Other Tips –
When walking to or from the parking lot, be mindful it’s a long ½ mile walk. To get the juices flowing at the start of your day, you should make the walk to the park from the lot. But definitely wait for the tram when you head back out, no matter how long the line appears.
Once inside the park, jet on over to the all-day use locker pavilion past Guest Relations and behind the funnel cake restaurant. Make sure to bring along anything you might want for the rest of the day, to avoid the long trip back out to the car and back. This includes pants and a sweatshirt if the weather is expected to be cool later in the night. This way, you’ll have more time and energy to spend in the park, rather than walking back and forth that ½ mile to your car and back. These time-costly trips can easily take 30 minutes away from your day inside the park.
Final Tips –
If at all possible, avoid visiting this park on weekends during the summer as well as during any Cheerleader Competition or live concert by Lake Chabot. The park can be quickly overwhelmed with people and crowding can become an issue in smaller pathway areas.
If you’re a fan of being scared or really love Halloween, be sure to experience Fright Fest. Zombies take over the midway, haunted mazes pop up inside the park. You might even catch an authentic “freak show.” This spooktacular event begins around 4p.m. each October operating day and is not recommended for those under 14 years old. You have been warned!

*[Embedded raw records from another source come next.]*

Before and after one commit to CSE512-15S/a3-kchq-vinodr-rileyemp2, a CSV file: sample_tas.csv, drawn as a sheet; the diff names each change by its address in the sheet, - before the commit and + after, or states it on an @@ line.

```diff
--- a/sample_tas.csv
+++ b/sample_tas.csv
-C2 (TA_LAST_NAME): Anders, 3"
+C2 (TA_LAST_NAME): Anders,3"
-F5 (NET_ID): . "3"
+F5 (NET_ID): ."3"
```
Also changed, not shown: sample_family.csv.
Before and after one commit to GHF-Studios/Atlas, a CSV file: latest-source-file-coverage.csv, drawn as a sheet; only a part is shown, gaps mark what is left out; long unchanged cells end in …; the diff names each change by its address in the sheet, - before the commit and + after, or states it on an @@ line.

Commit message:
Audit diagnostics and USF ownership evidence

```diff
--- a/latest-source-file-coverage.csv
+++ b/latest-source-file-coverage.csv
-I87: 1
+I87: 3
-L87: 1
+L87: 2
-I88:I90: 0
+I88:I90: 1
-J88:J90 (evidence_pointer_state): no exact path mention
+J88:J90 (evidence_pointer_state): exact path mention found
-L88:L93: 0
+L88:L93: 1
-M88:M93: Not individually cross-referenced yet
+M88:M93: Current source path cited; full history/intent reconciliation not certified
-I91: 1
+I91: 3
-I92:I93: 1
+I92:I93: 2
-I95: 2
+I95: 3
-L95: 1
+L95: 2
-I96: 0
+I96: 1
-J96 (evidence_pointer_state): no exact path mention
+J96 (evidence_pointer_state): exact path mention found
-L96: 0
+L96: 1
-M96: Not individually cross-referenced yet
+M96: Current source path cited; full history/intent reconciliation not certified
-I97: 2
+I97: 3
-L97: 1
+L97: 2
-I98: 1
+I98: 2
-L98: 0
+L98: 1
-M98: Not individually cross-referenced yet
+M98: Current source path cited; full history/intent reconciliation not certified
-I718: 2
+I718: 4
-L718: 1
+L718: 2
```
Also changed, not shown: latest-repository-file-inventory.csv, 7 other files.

Also, make sure to try and visit during the winter “Holiday in the Park” event, as this is one of only two parks open for significant periods of time in the winter here in Northern California.